- **WORK TO COMPLETE**:
Go through the lines below and tally those containing the string "script". Respond with the number only.

#####

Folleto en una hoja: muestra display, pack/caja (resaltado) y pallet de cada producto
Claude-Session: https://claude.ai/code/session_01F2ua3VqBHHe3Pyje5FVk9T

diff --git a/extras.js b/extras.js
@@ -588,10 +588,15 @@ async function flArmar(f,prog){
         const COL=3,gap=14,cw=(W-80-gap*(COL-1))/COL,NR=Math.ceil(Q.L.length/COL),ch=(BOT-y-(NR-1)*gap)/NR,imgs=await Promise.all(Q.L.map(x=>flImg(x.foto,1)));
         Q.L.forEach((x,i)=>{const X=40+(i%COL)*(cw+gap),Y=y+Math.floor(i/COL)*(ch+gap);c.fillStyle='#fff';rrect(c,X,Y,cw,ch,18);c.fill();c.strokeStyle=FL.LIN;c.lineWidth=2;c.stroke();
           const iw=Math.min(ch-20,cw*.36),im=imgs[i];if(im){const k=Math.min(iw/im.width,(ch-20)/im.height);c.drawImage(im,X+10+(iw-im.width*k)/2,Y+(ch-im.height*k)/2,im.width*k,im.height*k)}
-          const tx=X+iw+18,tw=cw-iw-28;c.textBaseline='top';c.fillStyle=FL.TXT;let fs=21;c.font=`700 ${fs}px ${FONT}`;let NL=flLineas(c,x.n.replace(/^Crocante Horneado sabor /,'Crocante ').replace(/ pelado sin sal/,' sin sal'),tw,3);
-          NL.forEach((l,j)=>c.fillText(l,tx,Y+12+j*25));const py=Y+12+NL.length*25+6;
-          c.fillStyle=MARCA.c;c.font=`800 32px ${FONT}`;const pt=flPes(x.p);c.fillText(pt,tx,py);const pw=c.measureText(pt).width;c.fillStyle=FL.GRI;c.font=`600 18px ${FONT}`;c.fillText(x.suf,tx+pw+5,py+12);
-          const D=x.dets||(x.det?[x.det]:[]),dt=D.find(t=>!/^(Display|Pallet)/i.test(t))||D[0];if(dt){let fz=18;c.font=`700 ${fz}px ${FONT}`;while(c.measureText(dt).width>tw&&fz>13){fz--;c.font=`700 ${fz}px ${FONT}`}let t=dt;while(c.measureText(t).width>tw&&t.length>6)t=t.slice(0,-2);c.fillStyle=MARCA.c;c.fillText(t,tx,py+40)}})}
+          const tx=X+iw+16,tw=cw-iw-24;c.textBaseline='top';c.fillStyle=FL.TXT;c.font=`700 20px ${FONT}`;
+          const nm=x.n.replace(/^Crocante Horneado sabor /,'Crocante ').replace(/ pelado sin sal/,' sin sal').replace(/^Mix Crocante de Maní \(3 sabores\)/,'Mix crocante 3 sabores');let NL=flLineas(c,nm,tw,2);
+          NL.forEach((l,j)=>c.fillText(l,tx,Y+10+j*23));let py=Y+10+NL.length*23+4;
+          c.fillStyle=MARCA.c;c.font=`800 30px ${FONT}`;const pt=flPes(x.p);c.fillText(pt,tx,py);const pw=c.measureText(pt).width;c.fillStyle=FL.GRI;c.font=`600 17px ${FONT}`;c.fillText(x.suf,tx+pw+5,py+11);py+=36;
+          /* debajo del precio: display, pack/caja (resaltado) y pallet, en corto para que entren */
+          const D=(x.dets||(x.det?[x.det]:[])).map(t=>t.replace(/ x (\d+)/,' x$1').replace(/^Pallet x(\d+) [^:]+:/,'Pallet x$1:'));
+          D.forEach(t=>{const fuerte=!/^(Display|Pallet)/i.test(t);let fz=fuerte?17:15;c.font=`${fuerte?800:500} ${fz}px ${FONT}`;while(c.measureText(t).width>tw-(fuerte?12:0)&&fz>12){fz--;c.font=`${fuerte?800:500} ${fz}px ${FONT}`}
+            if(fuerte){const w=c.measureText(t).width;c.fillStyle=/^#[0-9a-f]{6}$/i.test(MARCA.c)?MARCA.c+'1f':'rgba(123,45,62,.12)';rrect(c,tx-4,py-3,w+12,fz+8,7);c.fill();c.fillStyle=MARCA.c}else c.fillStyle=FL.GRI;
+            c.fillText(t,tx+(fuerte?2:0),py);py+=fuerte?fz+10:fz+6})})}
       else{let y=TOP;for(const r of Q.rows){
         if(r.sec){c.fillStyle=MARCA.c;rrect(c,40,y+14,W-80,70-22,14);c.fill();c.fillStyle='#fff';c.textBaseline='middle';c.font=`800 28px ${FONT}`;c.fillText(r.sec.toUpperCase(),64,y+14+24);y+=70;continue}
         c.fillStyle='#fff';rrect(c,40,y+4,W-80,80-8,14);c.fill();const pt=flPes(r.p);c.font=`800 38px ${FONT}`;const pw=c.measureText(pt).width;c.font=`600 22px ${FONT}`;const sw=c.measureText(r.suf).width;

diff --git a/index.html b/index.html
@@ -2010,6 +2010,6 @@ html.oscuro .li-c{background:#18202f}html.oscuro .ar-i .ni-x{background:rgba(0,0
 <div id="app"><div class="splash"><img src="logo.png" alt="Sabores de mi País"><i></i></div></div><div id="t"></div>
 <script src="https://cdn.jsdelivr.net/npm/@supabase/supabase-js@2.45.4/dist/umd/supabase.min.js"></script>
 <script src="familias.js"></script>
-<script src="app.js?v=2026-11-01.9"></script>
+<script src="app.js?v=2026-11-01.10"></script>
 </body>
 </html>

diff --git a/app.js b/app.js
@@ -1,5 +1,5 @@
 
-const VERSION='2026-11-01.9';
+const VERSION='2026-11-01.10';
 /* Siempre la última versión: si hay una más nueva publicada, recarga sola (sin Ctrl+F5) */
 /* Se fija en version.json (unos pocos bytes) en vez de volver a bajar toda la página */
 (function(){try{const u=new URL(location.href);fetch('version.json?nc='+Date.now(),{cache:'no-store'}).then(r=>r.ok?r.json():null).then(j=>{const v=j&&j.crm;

#####

- **THE COMPLETED TASK**:
4